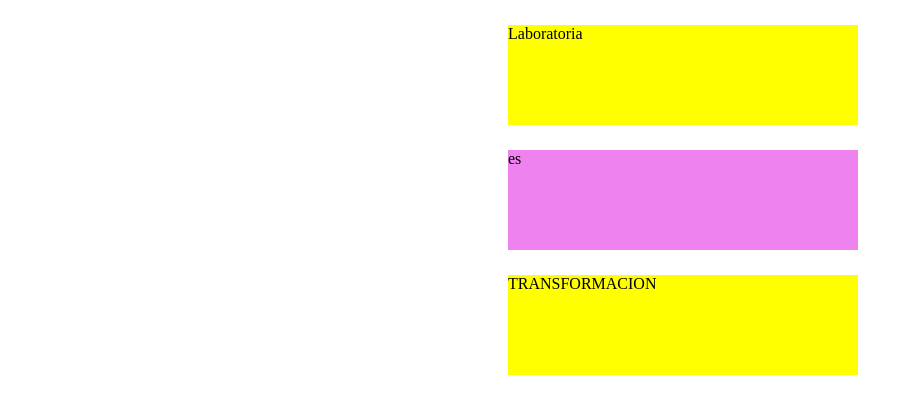
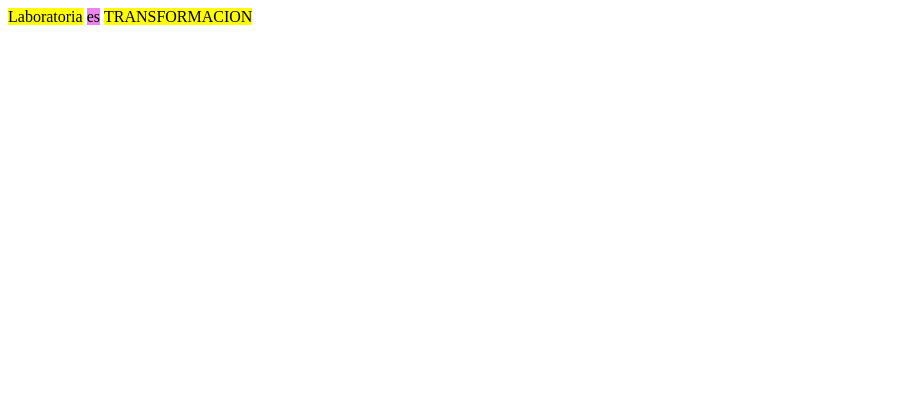
Before and after one commit to LeidyRosmery/EjercicioPractica022, a plain HTML site: page index.html in a window 1280 px wide. Shown: the whole page, without its empty margins (0-913 px from the left). Drawn offline with Linux system fonts and the light colour scheme.

Commit message:
Ejercicio03

```diff
--- a/assets/css/main.css
+++ b/assets/css/main.css
@@ -9,5 +9,5 @@
 div {
     height: 100px;
     width: 350px;
-    margin: 25px 500px;
+    display: inline;
 }
```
• • • •
When you retype the material above, keep every word exact and drop the images.

Before and after one commit to LeidyRosmery/EjercicioPractica022, a plain HTML site: page index.html in a window 1280 px wide. Shown: the whole page, without its empty margins (0-913 px from the left). Drawn offline with Linux system fonts and the light colour scheme.

Commit message:
Ejercicio03

```diff
--- a/assets/css/main.css
+++ b/assets/css/main.css
@@ -9,5 +9,5 @@
 div {
     height: 100px;
     width: 350px;
-    margin: 25px 500px;
+    display: inline;
 }
```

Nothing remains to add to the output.